Brief:
In the entries that follow, how many lines hold "payload"? Nothing but the number is expected.

Dataset excerpts:
────────────────────

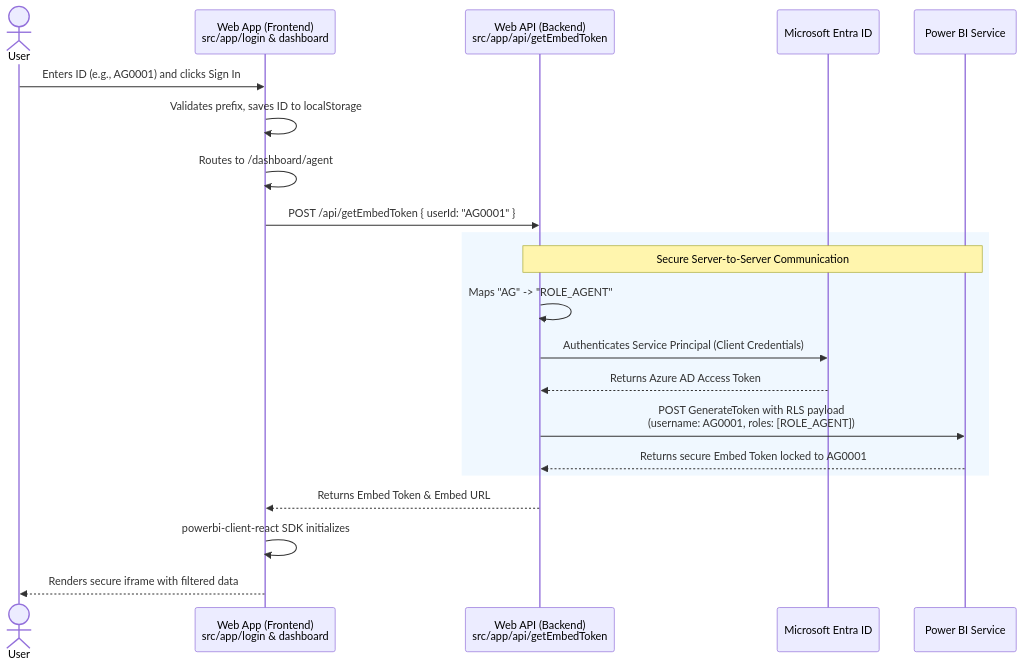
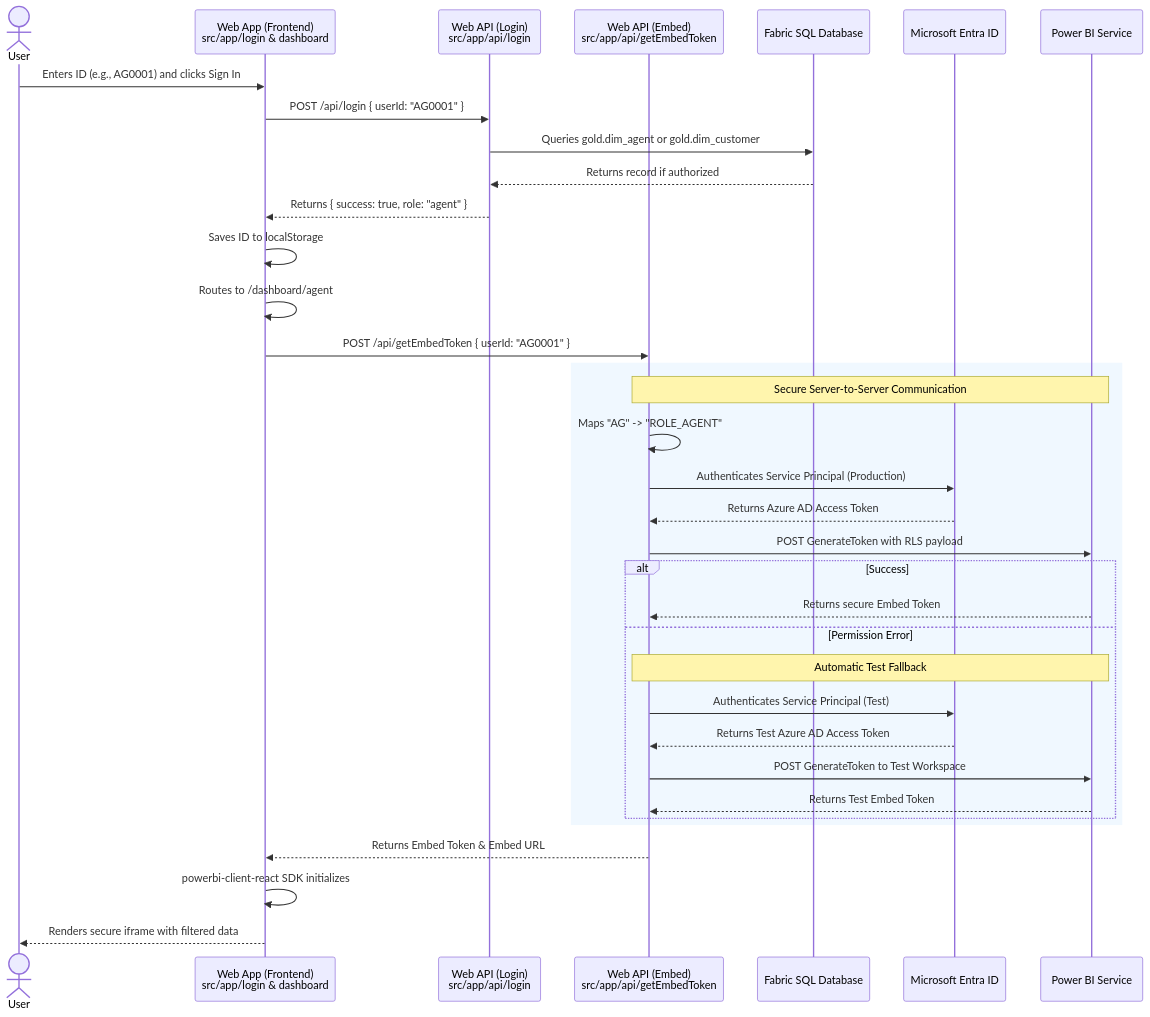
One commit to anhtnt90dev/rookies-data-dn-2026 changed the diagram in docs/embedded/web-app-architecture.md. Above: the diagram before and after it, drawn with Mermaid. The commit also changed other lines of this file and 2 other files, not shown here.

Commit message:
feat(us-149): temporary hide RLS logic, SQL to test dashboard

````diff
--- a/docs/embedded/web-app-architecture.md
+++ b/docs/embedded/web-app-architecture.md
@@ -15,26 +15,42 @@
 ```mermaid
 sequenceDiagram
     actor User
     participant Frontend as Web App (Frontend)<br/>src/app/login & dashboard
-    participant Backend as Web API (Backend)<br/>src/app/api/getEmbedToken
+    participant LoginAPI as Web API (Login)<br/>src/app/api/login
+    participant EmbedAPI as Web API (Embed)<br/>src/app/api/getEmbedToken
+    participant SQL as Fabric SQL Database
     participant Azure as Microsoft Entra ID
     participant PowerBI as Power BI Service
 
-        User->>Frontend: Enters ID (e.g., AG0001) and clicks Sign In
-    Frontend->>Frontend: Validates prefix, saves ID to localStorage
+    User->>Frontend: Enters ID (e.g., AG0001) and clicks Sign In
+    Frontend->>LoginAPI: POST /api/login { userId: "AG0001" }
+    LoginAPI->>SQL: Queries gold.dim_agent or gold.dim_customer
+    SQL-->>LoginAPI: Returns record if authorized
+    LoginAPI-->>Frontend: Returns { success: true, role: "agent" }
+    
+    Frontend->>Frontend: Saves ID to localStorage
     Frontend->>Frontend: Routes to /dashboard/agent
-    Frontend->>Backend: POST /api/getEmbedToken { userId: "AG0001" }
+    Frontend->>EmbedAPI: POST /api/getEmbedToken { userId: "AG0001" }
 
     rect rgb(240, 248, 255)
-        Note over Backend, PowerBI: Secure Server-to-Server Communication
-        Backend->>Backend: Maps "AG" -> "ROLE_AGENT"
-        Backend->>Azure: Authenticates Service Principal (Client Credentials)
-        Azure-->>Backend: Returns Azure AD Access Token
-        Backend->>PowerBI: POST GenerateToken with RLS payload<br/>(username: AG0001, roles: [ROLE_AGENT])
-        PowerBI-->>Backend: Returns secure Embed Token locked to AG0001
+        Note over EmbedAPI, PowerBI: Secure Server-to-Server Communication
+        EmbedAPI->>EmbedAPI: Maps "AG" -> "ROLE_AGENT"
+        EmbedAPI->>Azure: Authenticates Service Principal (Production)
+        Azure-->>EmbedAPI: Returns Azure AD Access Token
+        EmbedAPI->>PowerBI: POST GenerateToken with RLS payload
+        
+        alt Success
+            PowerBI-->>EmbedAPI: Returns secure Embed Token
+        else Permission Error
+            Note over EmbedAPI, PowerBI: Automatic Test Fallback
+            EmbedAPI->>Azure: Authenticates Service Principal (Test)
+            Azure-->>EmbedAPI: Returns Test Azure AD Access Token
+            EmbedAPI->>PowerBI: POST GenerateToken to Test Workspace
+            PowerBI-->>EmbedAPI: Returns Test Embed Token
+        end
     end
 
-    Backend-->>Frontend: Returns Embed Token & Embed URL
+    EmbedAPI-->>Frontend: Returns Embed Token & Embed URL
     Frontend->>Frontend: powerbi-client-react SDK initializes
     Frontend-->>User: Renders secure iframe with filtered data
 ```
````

────────────────────

Result of the exercise:
2